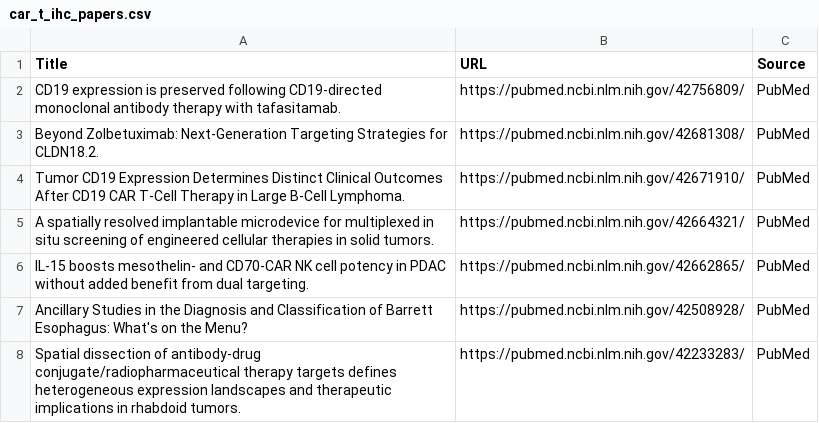
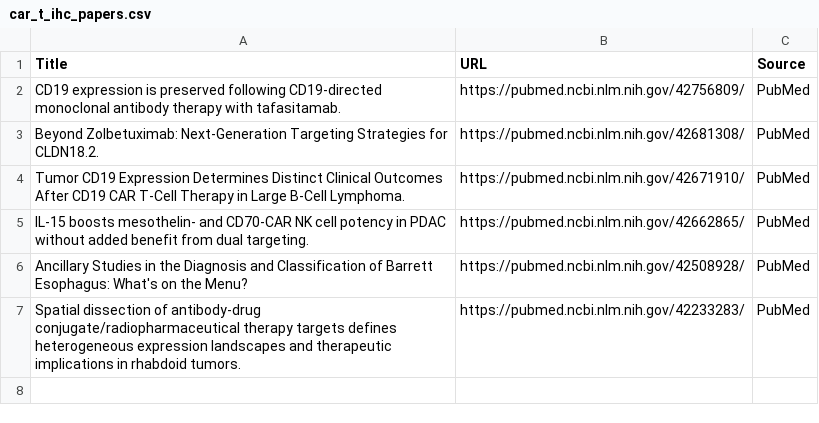
Before and after one commit to nattanasio-dev/biorxiv-tracker, a CSV file: car_t_ihc_papers.csv, drawn as a sheet.

```diff
--- a/car_t_ihc_papers.csv
+++ b/car_t_ihc_papers.csv
@@ -4,3 +4,2 @@ Beyond Zolbetuximab: Next-Generation Targeting Strategies for CLDN18.2.,https://
 Tumor CD19 Expression Determines Distinct Clinical Outcomes After CD19 CAR T-Cell Therapy in Large B-Cell Lymphoma.,https://pubmed.ncbi.nlm.nih.gov/42671910/,PubMed
-A spatially resolved implantable microdevice for multiplexed in situ screening of engineered cellular therapies in solid tumors.,https://pubmed.ncbi.nlm.nih.gov/42664321/,PubMed
 IL-15 boosts mesothelin- and CD70-CAR NK cell potency in PDAC without added benefit from dual targeting.,https://pubmed.ncbi.nlm.nih.gov/42662865/,PubMed
```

TASK BRIEF: Set every entry down again word for word, but not the pictures.

EXERCISE SOLUTION:
Before and after one commit to nattanasio-dev/biorxiv-tracker, a CSV file: car_t_ihc_papers.csv, drawn as a sheet.

```diff
--- a/car_t_ihc_papers.csv
+++ b/car_t_ihc_papers.csv
@@ -4,3 +4,2 @@ Beyond Zolbetuximab: Next-Generation Targeting Strategies for CLDN18.2.,https://
 Tumor CD19 Expression Determines Distinct Clinical Outcomes After CD19 CAR T-Cell Therapy in Large B-Cell Lymphoma.,https://pubmed.ncbi.nlm.nih.gov/42671910/,PubMed
-A spatially resolved implantable microdevice for multiplexed in situ screening of engineered cellular therapies in solid tumors.,https://pubmed.ncbi.nlm.nih.gov/42664321/,PubMed
 IL-15 boosts mesothelin- and CD70-CAR NK cell potency in PDAC without added benefit from dual targeting.,https://pubmed.ncbi.nlm.nih.gov/42662865/,PubMed
```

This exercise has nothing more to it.